Now, though, some Republican senators, mostly from states that don't love New York, want to cut the appropriation to $24 billion. It's too deep, and the promise that they'll come back with more money later if it's needed is an iffy proposition.

The money is needed, and that need won't fade. What will fade, once the devastation has receded from the national consciousness, is support. Once that happens, big-money allocations will be even harder to secure.

Opponents of the larger funding bill are crying that it's full of pork, but that's not really true. This legislation would be cleaner if it hadn't been amended to include things like $150 million for fisheries, repairs of a roof at a Smithsonian museum and replacing FBI laboratory and office equipment. We wish that were the case. But these projects are financially minimal, and sound. They need to be funded, and they need to be funded in this bill to sway some Republican votes. But in adding these projects, supporters have opened themselves up to accusations the bill is flawed.

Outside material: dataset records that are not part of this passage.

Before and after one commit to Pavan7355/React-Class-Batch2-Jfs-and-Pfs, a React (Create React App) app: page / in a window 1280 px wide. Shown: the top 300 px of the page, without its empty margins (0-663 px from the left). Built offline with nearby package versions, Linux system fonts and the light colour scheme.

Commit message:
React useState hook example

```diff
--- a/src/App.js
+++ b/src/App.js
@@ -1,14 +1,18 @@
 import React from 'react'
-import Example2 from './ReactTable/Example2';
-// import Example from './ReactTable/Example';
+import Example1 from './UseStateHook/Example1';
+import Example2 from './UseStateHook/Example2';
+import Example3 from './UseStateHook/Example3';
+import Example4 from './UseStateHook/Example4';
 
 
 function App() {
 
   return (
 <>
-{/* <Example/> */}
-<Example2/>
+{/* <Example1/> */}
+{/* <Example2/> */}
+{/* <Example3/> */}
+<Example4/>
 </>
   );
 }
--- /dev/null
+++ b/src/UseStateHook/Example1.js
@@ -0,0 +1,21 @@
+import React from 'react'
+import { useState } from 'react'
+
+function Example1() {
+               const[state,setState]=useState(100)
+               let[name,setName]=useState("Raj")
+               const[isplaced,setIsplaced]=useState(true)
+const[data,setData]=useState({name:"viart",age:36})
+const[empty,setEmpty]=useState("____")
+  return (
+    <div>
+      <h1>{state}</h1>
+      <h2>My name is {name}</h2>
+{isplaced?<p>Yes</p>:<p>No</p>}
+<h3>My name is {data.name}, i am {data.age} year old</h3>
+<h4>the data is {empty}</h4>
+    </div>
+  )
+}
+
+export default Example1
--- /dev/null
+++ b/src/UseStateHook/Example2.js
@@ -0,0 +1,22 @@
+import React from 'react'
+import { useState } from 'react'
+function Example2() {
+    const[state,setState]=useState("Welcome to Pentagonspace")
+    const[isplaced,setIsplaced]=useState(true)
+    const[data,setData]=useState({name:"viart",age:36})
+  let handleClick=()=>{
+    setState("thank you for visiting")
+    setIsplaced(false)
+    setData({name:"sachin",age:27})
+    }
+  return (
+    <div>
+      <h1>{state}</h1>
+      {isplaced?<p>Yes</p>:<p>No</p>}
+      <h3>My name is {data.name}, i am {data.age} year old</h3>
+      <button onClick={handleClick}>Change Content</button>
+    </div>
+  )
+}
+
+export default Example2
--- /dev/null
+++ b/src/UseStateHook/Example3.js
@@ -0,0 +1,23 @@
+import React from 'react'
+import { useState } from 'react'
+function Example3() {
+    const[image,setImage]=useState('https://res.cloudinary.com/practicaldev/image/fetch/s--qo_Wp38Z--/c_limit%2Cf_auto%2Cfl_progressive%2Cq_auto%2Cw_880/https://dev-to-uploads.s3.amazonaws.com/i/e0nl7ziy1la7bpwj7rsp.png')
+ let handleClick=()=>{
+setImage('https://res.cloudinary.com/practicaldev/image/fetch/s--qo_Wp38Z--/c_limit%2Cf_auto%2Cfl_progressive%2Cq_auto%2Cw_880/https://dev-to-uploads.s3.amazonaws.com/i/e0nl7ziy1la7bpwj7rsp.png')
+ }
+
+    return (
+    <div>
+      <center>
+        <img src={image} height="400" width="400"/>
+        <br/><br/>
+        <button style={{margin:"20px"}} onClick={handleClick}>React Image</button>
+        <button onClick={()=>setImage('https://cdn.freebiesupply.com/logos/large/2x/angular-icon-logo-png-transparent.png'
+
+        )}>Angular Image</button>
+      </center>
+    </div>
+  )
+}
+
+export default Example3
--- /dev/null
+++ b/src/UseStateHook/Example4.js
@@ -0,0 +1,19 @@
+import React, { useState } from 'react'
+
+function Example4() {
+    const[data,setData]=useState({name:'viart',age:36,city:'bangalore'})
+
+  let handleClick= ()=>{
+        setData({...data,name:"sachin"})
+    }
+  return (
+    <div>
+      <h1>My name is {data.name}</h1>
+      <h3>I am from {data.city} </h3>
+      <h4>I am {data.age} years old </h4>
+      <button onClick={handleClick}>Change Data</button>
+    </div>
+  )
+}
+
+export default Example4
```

Some of the requested money is being opposed because it's meant to harden the region against storms, rather than merely making the cheapest possible repairs. That's true, but rebuilding badly certainly doesn't make sense. What we're seeing here is the same kind of bickering so omnipresent in the "fiscal cliff" negotiations. It's business as usual in Washington, but it has no place in a discussion where the need itself is so extraordinary.

When Katrina hit, Congress approved $61 billion in aid within two weeks. Making New York and its neighbors wait, or making them rebuild shoddily, is pure politics, not fiscal conservatism.